═════ Recorded information

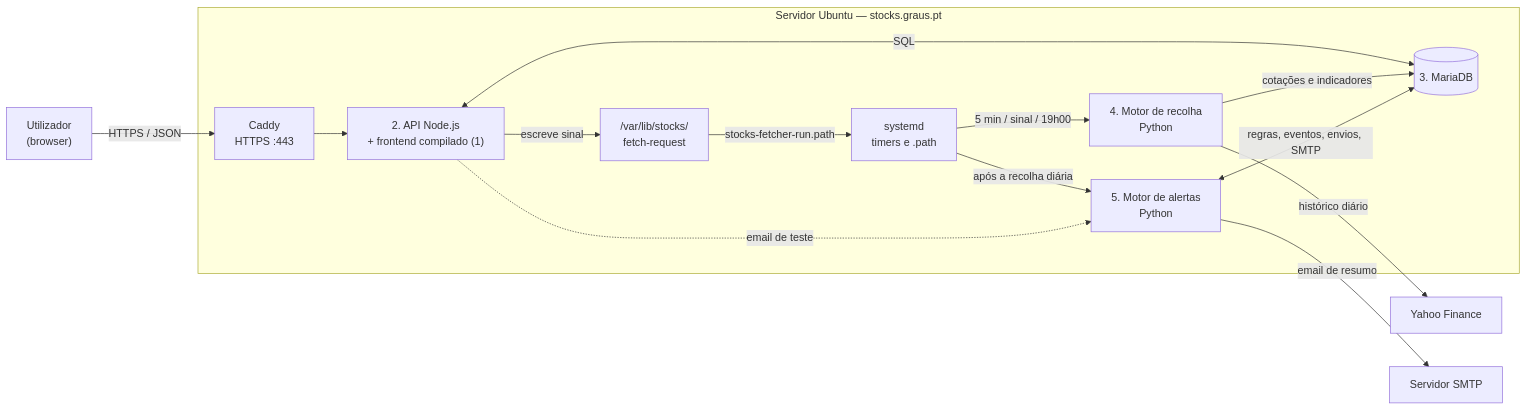
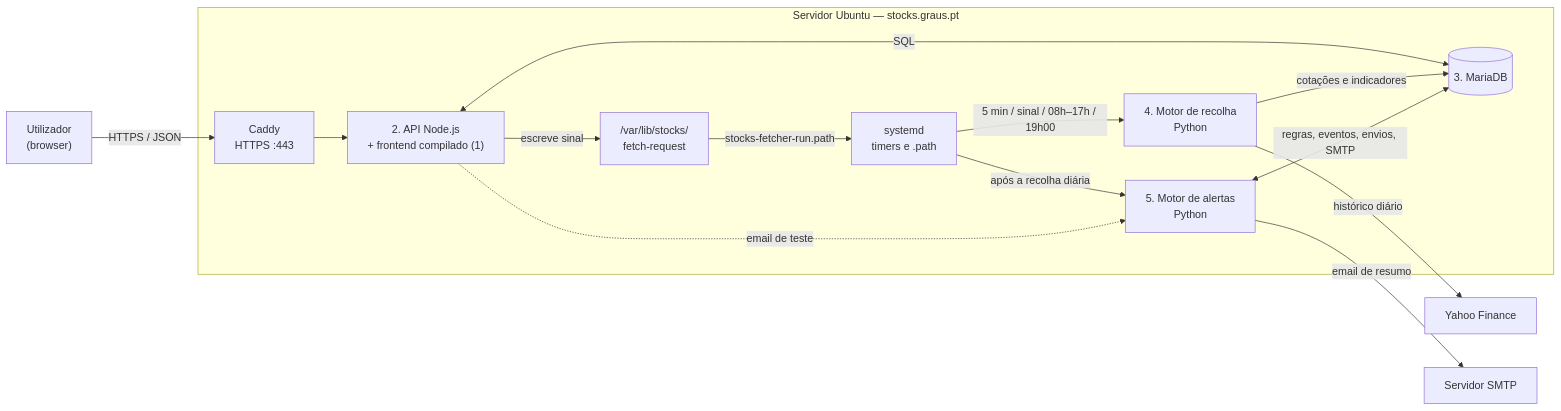
One commit to msant1972/stocks changed the diagram in docs/arquitectura/arquitectura.md. Above: the diagram before and after it, drawn with Mermaid. The commit also changed other lines of this file and 16 other files, not shown here.

````diff
--- a/docs/arquitectura/arquitectura.md
+++ b/docs/arquitectura/arquitectura.md
@@ -50,31 +50,31 @@
 ```mermaid
 flowchart LR
     U["Utilizador<br/>(browser)"]
 
     subgraph SERVER["Servidor Ubuntu — stocks.graus.pt"]
         CADDY["Caddy<br/>HTTPS :443"]
         API["2. API Node.js<br/>+ frontend compilado (1)"]
         DB[("3. MariaDB")]
         FETCH["4. Motor de recolha<br/>Python"]
         ALERT["5. Motor de alertas<br/>Python"]
         SYSD["systemd<br/>timers e .path"]
         SIG["/var/lib/stocks/<br/>fetch-request"]
 
         CADDY --> API
         API <-->|SQL| DB
         API -->|escreve sinal| SIG
         SIG -->|stocks-fetcher-run.path| SYSD
-        SYSD -->|5 min / sinal / 19h00| FETCH
+        SYSD -->|5 min / sinal / 08h–17h / 19h00| FETCH
         SYSD -->|após a recolha diária| ALERT
         FETCH -->|cotações e indicadores| DB
         ALERT <-->|regras, eventos, envios, SMTP| DB
         API -.->|email de teste| ALERT
     end
 
     YAHOO["Yahoo Finance"]
     SMTP["Servidor SMTP"]
 
     U -->|HTTPS / JSON| CADDY
     FETCH -->|histórico diário| YAHOO
     ALERT -->|email de resumo| SMTP
 ```
````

══════════

*Work order*
Go through the listing above and return every line where the word "path" occurs.

*Completed task*
         SYSD["systemd<br/>timers e .path"]
         SIG -->|stocks-fetcher-run.path| SYSD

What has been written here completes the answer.